How do you build up the next generation of women in STEM? By increasing girls’ exposure to STEM education. The TechWomen Seed Grant initiative Taungana did just that at their recent STEM Career Expo, which took place last month in Johannesburg, South Africa.
What is a Seed Grant? Following the 2013 program, small grants were given out to 13 teams of TechWomen alumnae to inspire them to create initiatives that would inspire women and girls to pursue STEM. Taungana is one of these exciting initiatives. The Taungana team, consisting of 2013 TechWomen alumnae Zimkhita Buwa, Nomso Kana, and Sandra Tererai, Chioniso Dube-Hachigonta and Djamila Douache were inspired by their experiences hearing from technology companies and industry leaders in San Francisco and Silicon Valley.
In the Bantu language Shona—which is widely spoken in Zimbabwe and Zambia—taungana means “we have come together.” This idea was central to the first annual expo, called “Decoding STEM Careers.” The Taungana movement developed out of the founders’ desire to bridge gender gaps in STEM by connecting girls to women mentors, educational resources, and leading professionals in STEM fields.
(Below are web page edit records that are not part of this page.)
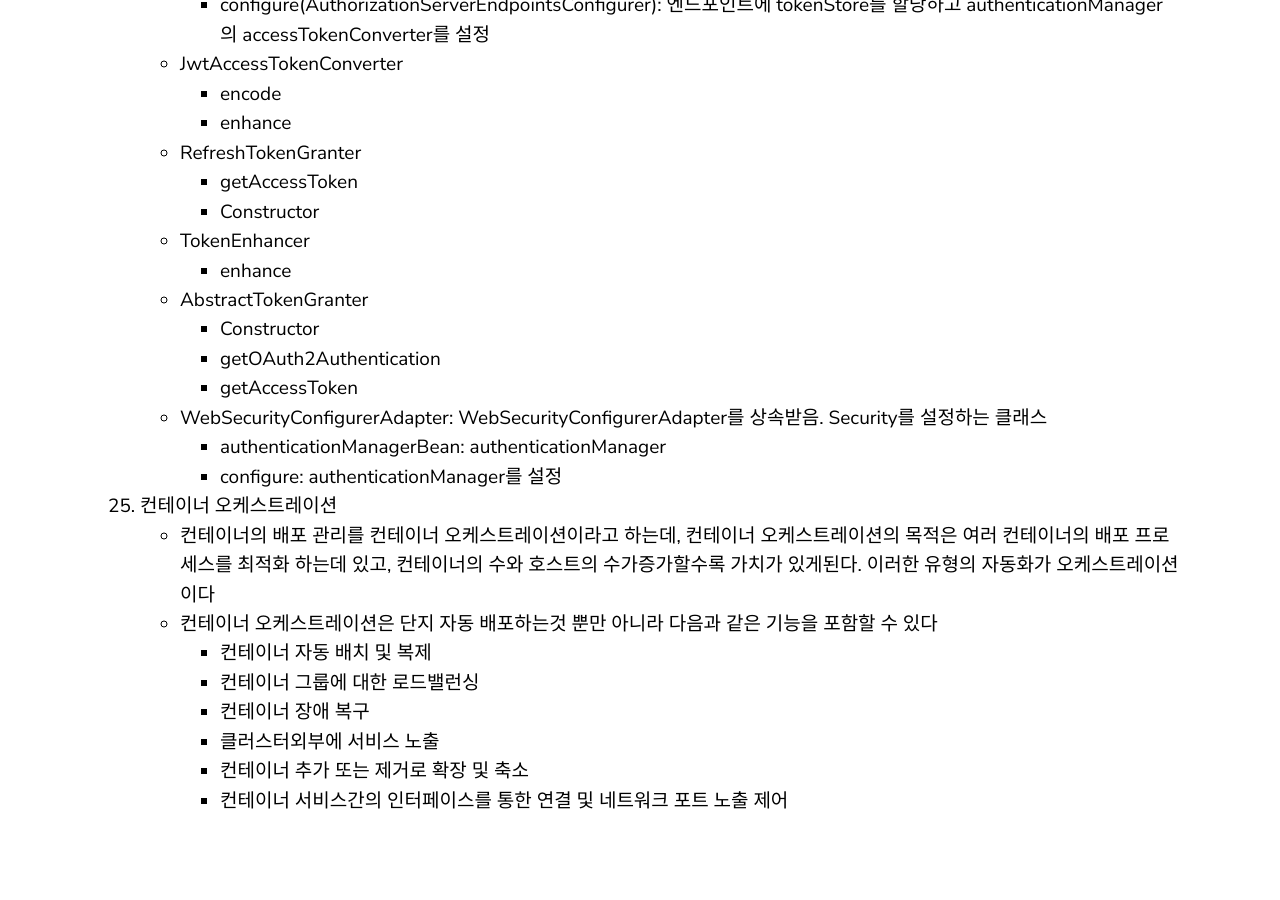
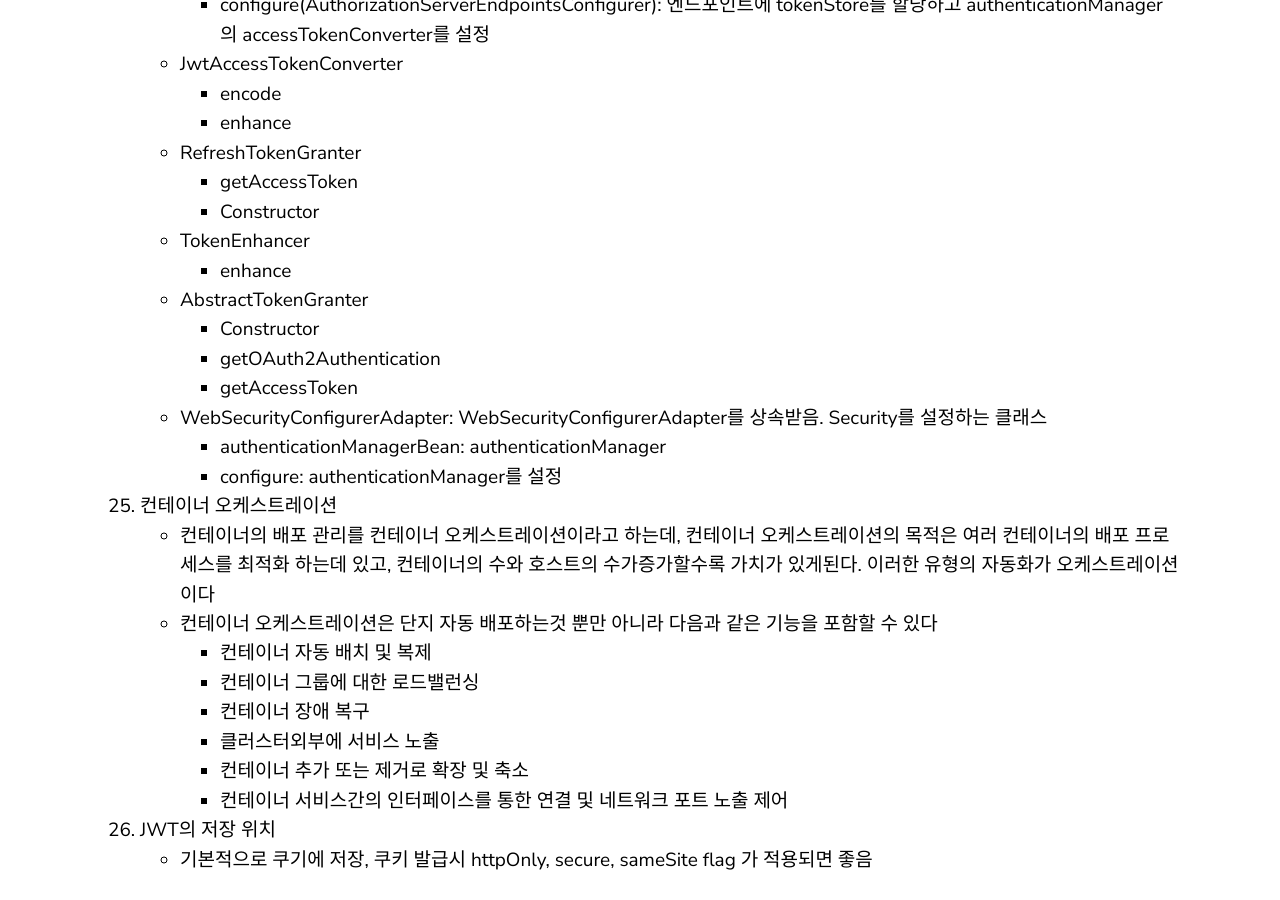
Before and after one commit to yoowonyoung/yoowonyoung.github.io, a Jekyll site: the page built from _posts/2020-08-11-Interview-03.md, in a window 1280 px wide and 900 px high, scrolled down 21949 px. Built offline with Jekyll 4.4.1, drawn with Linux system fonts in a browser that asks for light colours; comment, search, counter and statistics services are not loaded; before the commit the page ends 22790 px from its top, so only the background shows below that.

Commit message:
Update 2020-08-11-Interview-03.md

```diff
--- a/_posts/2020-08-11-Interview-03.md
+++ b/_posts/2020-08-11-Interview-03.md
@@ -651,3 +651,6 @@ categories: Interview
         * 클러스터외부에 서비스 노출
         * 컨테이너 추가 또는 제거로 확장 및 축소
         * 컨테이너 서비스간의 인터페이스를 통한 연결 및 네트워크 포트 노출 제어
+
+26. JWT의 저장 위치
+    - 기본적으로 쿠기에 저장, 쿠키 발급시 httpOnly, secure, sameSite flag 가 적용되면 좋음
```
The participants were dubbed ambassadors during the program. Taungana’s objective with the expo was to give ambassadors the chance to explore the world of STEM through educational workshops and meeting with women in STEM. The ambassadors came from rural and disadvantaged areas of Zambia, Zimbabwe, and South Africa. After completing the TechWomen program in November 2013, Sandra, Chioniso, Zim, Djamila, and Nomso were inspired to give back to their community and work towards equal representation of girls in STEM.
With the support of the TechWomen Seed Grant, industry hosts, and organizational partnerships with STEM-IT-Forward, Asikana Network, and TechWomen Zimbabwe, Taungana developed a dynamic schedule for the eight day expo. Activities included sessions on entrepreneurship, learning about aviation in partnership with South Africa Airways, hearing about the health sciences field in a lively panel, visiting the Eskom Lethabo Power Station, and taking part in a STEM Career Fair. This expo would not have been possible without the support of industry hosts: BMW SA (automotive), Eskom (energy), AngloAmerican (mining), NECSA – Nuclear Energy Corporation of South Africa (research science), Innovation Hub (entrepreneurship), Aurecon (engineering), Nestle (food/fmcg), South African Airways (aviation), Thoughtworks (ICT), and Sci Bono Discovery Centre (applied science). In addition, Wits University School of Mechanical, Industrial and Aeronautical Engineering hosted the STEM career fair where different organisations came to exhibit.
The ambassadors learned many things during the expo. Below are three anecdotes from participants and the Taungana team on the week-long experience.
Florence Muloongo, age 17, Zambia:
“I learnt how they make electricity using coal (at Eskom). First they pound the coal for complete combustion then they burn the powdered coal and the heat produced heat the water and the the steam produced from the water turns the turbine and electricity is produced!”
Nokwanda Radebe, age 16, South Africa:
“We toured Aurecon on Wednesday the 27th of August. I experienced a lot of things about engineering careers and I was so excited when I heard that in 2020 will land on the planet Mars. Actually, that inspired me to become a Civil Engineer so that I can build the bridges in planet Mars. I realised that it will be a good thing when other people move to other planets because our planet Earth is over populated so others need to explore.”
Meldance Gora, age 17, Zimbabwe:
“Sci Bono is a place of science – what captivated me more was the mind ball. I was so amazed at how the mind could control the ball. It made me want to find out more, what else can I do with my body parts (like pump water with my heart?)!”
Nomso Kana, Taungana Regional Coordinator
“Such an awe filled time we had with the girls aspiring to be STEM leaders during the expo week, I started breathing with ease when the first girls arrived at 04:00am on the first day, beaming with hope and seeing their future through us. I looked forward to seeing their career perspectives changing and their faces lighting up when they saw their ‘never seen before’ role models in the STEM industries we visited. Months of hard work and planning paid off when Chibwe from Zambia said ‘Nomso, thank you for believing in me.'”
Sandra Tererai, Taungana Founder
Nothing prepared us for the energy and sharp minds of the 30 Taungana Ambassadors 2014! We were awed by their aspirations and hunger for knowledge at such young ages. And the odds they braved to get to Johannesburg, such as Marrian and Chileshe from Zambia who took a 3 day trip in total to SA! I am glad we gave our all to make this movement a reality. Are we doing it again? – DEFINITELY!
The expo was a clear success. Ambassadors were extremely enthusiastic about all of the program workshops, which equipped the girls with the skills needed to become STEM ambassadors in their own communities. This is just one example of Seed Grant initiatives. We’re excited to share stories about Seed Grant recipients as alumna launch their programs throughout the year. Congratulations to TechWomen alumnae Sandra, Chioniso, Zim, Djamila, and Nomso on the completion of the expo!